PROBLEM
Using the string "Customizer" as the key, pull each matching line out of the records below.

** RECORDS SUPPLIED follows **

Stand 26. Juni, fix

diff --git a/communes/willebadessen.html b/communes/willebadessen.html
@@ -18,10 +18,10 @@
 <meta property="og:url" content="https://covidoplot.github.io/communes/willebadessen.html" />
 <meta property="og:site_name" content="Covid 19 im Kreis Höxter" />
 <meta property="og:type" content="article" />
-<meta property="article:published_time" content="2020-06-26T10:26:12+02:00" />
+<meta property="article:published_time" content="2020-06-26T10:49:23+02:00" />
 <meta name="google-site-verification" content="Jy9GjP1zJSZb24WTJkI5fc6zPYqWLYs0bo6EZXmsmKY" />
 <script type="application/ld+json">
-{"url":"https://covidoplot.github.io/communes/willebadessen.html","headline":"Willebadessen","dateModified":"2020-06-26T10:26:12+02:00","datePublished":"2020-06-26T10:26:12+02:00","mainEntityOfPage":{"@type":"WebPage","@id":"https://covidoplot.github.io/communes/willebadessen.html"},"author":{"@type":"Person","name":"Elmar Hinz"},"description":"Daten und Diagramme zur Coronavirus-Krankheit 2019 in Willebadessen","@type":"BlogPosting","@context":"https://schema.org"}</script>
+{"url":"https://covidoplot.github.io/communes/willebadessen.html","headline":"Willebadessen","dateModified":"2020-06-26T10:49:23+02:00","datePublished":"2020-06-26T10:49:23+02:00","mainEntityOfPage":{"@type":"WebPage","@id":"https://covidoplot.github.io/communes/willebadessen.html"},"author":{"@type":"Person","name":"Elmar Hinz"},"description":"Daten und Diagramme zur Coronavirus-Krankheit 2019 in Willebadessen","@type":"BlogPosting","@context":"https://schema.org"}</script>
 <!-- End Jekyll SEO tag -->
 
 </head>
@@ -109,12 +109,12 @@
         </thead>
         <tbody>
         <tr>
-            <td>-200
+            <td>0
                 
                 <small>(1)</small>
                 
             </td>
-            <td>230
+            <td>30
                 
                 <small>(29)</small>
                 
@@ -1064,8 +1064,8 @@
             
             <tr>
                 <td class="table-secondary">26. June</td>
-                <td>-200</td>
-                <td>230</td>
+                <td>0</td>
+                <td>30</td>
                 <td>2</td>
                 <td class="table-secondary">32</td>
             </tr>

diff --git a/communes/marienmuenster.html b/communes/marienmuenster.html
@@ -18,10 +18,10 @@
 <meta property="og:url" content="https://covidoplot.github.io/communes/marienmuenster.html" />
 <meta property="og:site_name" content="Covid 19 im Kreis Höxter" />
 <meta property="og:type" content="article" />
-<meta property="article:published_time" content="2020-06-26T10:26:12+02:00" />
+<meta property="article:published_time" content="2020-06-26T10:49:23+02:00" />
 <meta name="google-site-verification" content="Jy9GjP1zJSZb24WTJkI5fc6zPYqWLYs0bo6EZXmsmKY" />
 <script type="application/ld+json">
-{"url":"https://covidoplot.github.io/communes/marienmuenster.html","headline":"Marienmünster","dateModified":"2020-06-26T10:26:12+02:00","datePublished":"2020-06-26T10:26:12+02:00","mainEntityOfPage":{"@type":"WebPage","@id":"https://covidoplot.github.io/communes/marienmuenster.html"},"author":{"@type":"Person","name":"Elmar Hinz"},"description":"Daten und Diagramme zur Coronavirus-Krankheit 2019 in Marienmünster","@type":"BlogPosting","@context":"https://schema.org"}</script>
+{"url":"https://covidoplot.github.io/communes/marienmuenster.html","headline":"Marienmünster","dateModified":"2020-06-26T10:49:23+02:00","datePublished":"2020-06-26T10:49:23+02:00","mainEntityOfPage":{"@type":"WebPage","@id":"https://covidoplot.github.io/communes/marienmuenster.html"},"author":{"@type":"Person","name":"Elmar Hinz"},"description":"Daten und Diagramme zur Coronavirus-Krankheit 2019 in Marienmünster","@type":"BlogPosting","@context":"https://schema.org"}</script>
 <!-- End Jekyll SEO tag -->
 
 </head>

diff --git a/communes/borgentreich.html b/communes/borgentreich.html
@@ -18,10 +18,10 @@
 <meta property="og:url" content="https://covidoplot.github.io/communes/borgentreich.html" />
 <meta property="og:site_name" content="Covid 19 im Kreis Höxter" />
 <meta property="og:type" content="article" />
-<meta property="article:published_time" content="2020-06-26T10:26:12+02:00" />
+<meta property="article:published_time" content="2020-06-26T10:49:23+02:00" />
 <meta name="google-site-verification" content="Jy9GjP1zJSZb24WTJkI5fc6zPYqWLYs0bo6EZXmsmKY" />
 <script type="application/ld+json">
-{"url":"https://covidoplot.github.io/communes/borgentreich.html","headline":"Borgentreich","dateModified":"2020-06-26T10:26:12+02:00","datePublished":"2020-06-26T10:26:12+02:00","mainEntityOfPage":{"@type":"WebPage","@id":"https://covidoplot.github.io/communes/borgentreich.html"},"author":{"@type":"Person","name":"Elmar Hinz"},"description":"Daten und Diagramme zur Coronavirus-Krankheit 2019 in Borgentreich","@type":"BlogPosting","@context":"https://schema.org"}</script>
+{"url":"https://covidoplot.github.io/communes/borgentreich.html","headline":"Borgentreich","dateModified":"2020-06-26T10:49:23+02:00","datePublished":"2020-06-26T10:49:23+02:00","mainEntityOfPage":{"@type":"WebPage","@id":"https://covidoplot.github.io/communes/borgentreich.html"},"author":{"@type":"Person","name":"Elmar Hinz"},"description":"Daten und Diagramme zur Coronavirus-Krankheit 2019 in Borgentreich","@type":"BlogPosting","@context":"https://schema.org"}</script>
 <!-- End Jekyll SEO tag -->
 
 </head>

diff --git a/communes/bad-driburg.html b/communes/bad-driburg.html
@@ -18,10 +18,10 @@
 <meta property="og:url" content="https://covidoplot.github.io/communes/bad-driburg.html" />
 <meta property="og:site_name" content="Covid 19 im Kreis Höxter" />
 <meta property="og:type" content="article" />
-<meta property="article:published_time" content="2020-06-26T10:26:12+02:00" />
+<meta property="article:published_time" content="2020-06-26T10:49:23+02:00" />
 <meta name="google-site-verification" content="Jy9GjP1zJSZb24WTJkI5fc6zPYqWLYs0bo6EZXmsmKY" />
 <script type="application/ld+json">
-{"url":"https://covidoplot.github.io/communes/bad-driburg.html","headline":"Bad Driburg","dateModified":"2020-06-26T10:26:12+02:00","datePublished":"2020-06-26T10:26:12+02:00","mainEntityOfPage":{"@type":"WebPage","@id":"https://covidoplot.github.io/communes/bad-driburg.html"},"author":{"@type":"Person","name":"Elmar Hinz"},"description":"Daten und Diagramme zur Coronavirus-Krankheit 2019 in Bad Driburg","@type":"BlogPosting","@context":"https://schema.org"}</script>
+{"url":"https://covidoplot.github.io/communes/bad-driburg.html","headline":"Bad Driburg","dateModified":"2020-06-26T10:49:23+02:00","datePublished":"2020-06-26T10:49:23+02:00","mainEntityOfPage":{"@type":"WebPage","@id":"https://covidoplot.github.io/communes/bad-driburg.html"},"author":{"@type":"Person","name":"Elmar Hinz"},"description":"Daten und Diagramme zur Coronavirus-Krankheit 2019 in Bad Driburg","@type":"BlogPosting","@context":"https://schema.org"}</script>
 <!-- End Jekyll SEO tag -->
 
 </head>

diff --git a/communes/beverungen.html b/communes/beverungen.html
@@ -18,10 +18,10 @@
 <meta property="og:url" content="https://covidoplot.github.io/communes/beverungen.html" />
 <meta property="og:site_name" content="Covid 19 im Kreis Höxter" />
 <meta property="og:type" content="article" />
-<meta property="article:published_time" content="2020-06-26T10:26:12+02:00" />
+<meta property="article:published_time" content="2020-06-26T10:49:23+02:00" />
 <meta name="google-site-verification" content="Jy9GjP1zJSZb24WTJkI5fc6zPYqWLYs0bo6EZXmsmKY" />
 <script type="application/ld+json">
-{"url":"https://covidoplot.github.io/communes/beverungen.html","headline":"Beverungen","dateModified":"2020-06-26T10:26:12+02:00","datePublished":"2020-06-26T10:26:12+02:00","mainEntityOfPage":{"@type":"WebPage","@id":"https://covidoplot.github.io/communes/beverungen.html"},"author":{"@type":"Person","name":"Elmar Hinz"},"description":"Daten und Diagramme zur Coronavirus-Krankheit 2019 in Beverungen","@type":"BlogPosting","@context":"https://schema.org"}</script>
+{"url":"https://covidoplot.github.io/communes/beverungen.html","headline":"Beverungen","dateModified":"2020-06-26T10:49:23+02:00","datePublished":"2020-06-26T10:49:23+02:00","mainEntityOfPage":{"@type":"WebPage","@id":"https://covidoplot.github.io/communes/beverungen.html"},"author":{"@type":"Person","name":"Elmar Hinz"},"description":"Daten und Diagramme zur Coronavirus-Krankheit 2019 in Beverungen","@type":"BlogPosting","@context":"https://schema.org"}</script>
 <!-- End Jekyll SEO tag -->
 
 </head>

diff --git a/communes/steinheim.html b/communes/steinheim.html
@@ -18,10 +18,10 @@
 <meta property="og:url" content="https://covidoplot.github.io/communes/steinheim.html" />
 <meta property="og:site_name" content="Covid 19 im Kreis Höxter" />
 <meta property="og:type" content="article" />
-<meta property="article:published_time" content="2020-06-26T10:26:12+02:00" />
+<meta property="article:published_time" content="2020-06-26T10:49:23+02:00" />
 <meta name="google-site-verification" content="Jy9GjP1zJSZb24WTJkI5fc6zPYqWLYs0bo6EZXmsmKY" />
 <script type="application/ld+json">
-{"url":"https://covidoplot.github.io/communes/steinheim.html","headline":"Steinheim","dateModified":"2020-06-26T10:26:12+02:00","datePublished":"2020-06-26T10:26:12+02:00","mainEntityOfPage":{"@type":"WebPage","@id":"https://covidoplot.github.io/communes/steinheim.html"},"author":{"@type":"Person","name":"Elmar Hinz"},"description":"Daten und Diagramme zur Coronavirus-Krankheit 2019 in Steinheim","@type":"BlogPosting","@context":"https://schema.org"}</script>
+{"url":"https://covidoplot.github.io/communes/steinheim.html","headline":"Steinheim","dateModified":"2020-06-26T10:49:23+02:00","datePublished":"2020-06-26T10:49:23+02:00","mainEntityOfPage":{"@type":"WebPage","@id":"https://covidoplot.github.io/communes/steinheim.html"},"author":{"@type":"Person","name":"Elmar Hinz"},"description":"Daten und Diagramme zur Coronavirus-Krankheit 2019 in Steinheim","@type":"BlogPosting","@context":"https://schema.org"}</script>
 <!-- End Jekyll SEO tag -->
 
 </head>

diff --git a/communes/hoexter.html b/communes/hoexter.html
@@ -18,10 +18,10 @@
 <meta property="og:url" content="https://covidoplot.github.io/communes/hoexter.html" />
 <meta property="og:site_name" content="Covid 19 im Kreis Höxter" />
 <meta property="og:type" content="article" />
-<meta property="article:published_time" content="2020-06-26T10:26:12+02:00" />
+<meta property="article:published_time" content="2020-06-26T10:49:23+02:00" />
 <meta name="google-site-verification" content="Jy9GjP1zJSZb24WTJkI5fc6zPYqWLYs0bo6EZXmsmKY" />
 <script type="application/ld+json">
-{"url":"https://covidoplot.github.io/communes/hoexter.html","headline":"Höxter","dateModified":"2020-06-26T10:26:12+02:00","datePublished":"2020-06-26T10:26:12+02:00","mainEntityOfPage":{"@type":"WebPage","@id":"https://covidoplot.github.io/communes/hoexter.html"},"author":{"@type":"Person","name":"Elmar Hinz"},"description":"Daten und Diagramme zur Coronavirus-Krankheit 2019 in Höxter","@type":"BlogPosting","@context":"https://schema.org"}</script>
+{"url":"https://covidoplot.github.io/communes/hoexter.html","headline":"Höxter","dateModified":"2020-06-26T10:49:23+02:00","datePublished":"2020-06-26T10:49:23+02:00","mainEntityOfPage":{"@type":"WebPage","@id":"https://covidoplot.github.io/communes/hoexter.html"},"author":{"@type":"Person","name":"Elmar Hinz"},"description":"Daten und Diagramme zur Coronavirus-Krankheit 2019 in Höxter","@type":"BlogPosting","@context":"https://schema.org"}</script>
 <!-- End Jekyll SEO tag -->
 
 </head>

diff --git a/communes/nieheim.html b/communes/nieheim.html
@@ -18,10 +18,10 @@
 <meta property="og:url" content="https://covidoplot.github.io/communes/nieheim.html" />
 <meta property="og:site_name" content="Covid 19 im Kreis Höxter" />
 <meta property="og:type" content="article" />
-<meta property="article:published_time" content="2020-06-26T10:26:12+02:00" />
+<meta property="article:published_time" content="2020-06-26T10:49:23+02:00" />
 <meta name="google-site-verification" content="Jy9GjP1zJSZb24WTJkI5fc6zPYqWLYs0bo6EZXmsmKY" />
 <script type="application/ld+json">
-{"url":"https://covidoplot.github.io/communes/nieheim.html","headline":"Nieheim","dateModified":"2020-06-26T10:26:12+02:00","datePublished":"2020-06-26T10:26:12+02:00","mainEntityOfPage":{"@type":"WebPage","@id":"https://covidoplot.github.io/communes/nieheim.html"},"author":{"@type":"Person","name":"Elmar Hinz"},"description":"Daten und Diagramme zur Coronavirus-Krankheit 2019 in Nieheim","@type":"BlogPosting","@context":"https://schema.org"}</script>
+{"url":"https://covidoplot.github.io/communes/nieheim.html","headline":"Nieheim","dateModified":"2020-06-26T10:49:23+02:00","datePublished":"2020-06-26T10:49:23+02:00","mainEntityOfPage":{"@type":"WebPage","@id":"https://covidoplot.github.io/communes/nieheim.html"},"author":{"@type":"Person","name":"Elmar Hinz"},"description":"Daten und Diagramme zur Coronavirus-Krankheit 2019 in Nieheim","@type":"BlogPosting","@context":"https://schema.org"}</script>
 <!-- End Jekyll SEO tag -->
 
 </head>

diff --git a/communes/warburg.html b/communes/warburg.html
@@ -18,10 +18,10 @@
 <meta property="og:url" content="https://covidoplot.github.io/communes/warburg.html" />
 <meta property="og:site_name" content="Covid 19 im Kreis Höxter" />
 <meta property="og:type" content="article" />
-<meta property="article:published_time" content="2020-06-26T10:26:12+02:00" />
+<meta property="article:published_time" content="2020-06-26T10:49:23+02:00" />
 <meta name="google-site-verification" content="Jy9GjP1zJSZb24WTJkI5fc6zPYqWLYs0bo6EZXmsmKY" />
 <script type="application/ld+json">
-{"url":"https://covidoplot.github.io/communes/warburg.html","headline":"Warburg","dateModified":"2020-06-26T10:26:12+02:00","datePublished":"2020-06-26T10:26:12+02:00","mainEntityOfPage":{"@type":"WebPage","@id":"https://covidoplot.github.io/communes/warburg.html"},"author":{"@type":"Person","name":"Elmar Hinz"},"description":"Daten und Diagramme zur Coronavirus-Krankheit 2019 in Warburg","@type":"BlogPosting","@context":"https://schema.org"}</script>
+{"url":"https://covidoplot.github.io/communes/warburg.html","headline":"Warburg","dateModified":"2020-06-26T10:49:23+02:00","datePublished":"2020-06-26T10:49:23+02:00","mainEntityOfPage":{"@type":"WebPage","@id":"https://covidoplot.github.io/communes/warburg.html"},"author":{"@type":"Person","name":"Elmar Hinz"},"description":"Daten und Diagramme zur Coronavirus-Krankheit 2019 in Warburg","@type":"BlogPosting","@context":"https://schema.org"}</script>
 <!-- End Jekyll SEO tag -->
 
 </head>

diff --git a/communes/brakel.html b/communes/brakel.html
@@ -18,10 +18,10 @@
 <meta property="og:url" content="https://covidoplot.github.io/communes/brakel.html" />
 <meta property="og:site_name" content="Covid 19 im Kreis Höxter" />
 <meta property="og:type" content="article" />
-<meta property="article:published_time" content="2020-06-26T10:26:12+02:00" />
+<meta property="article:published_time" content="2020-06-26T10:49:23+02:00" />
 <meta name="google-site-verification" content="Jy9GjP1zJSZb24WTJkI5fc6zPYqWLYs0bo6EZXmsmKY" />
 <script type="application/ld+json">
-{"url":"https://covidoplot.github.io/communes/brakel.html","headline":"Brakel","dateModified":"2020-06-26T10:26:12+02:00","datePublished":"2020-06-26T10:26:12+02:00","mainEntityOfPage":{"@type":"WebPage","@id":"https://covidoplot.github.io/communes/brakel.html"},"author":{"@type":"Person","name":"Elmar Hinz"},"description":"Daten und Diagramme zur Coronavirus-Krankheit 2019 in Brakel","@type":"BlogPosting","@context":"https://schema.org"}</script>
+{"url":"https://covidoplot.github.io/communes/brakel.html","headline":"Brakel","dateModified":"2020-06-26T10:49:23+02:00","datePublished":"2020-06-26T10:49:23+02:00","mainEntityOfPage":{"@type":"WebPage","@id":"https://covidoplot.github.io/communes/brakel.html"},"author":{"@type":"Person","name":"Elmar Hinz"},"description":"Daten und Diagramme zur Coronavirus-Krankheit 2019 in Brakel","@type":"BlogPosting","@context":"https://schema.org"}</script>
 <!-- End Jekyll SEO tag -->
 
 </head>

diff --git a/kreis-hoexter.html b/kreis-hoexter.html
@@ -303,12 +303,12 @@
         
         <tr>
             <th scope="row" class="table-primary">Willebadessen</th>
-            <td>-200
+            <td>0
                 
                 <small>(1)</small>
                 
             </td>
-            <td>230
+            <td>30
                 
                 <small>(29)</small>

** End of RECORDS SUPPLIED **
** RECORDS SUPPLIED follows **

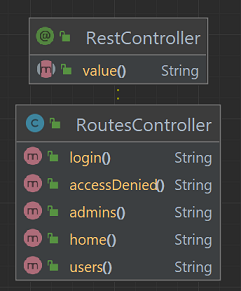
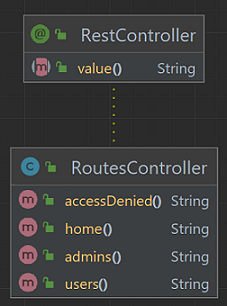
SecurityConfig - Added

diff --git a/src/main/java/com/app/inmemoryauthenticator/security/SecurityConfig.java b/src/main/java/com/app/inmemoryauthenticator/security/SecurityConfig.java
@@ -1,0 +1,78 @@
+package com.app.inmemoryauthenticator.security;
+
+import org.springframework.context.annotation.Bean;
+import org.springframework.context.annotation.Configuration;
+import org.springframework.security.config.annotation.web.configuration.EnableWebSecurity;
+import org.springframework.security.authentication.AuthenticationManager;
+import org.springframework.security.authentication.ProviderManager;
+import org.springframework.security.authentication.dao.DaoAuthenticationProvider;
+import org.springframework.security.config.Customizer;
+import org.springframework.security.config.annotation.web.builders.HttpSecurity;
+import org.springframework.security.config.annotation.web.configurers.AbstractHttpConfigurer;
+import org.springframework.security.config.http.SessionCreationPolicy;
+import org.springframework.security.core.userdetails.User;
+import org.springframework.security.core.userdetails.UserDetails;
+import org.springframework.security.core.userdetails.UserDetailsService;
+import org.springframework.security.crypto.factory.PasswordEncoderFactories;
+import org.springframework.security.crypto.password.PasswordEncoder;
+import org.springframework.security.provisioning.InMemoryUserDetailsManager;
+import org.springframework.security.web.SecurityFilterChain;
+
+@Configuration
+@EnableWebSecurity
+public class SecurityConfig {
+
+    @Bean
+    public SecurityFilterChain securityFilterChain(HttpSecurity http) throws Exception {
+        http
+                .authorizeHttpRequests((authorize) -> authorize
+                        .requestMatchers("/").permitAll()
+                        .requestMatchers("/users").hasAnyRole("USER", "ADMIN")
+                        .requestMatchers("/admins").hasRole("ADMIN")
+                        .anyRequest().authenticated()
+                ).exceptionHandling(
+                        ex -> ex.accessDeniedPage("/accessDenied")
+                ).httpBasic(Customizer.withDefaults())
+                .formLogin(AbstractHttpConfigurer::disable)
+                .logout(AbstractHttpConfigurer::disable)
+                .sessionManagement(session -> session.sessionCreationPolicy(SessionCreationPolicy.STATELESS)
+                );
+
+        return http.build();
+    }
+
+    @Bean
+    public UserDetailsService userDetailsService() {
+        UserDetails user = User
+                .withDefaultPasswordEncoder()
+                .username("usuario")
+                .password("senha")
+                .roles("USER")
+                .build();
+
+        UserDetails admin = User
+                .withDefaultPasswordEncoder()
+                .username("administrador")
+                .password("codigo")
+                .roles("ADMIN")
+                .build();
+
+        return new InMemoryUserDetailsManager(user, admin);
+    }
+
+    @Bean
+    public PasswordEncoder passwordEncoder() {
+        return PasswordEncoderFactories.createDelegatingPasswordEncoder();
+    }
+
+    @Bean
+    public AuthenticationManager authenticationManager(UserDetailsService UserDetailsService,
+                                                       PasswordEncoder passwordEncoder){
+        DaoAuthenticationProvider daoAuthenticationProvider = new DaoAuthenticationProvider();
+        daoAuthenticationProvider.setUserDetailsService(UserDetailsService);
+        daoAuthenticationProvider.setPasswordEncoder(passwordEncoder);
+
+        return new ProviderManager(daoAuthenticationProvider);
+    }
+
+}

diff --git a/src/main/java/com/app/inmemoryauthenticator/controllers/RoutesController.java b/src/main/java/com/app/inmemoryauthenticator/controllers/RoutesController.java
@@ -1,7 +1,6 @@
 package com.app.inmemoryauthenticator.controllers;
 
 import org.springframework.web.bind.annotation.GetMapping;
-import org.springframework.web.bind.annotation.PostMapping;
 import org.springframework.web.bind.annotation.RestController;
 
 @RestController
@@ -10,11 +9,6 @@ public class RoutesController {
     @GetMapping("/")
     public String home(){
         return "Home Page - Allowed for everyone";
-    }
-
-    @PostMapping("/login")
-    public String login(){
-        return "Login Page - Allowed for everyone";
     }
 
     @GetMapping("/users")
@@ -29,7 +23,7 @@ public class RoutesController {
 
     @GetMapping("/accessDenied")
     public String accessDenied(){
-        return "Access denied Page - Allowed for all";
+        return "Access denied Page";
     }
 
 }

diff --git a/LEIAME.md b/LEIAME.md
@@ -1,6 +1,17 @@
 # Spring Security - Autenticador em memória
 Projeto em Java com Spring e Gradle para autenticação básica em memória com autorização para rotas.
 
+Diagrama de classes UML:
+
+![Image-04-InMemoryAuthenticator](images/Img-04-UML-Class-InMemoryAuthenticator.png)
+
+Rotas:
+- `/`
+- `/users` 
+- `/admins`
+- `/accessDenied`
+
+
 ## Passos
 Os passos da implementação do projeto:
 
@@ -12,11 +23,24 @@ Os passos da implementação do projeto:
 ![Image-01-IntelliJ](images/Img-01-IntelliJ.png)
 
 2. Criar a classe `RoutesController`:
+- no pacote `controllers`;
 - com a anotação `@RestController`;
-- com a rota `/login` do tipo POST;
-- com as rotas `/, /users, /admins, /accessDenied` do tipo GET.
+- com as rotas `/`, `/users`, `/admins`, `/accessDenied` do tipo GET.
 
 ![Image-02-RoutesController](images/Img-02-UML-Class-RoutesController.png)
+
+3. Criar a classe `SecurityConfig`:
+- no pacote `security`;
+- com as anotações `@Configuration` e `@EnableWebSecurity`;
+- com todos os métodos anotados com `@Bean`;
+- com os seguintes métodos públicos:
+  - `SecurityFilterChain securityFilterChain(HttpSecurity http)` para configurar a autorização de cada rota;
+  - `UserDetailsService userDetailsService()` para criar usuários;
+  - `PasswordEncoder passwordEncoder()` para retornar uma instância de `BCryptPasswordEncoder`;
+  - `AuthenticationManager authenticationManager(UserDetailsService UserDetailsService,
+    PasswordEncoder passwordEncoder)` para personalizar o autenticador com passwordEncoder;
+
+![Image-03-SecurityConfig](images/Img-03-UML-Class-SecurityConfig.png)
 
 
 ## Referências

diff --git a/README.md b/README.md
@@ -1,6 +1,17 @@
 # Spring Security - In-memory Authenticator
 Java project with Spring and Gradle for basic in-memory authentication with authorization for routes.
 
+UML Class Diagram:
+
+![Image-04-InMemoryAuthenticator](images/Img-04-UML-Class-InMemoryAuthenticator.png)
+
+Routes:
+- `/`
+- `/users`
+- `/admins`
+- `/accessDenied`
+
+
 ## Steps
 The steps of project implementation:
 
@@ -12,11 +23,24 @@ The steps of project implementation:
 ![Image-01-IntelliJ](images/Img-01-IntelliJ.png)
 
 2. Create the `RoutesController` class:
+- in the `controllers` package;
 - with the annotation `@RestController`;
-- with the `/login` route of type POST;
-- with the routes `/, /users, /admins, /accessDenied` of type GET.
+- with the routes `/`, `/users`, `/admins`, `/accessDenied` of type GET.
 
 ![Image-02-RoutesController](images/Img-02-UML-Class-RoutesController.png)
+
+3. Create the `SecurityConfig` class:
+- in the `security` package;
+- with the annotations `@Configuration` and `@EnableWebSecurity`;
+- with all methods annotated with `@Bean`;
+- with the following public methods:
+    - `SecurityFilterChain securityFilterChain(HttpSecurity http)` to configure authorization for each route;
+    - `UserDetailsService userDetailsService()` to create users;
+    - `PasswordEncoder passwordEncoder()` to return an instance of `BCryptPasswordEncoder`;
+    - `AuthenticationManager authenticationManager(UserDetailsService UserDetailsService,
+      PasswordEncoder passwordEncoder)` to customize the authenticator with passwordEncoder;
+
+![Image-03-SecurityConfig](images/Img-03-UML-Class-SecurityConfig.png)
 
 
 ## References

** End of RECORDS SUPPLIED **

RESPONSE BOX
+import org.springframework.security.config.Customizer;
+                ).httpBasic(Customizer.withDefaults())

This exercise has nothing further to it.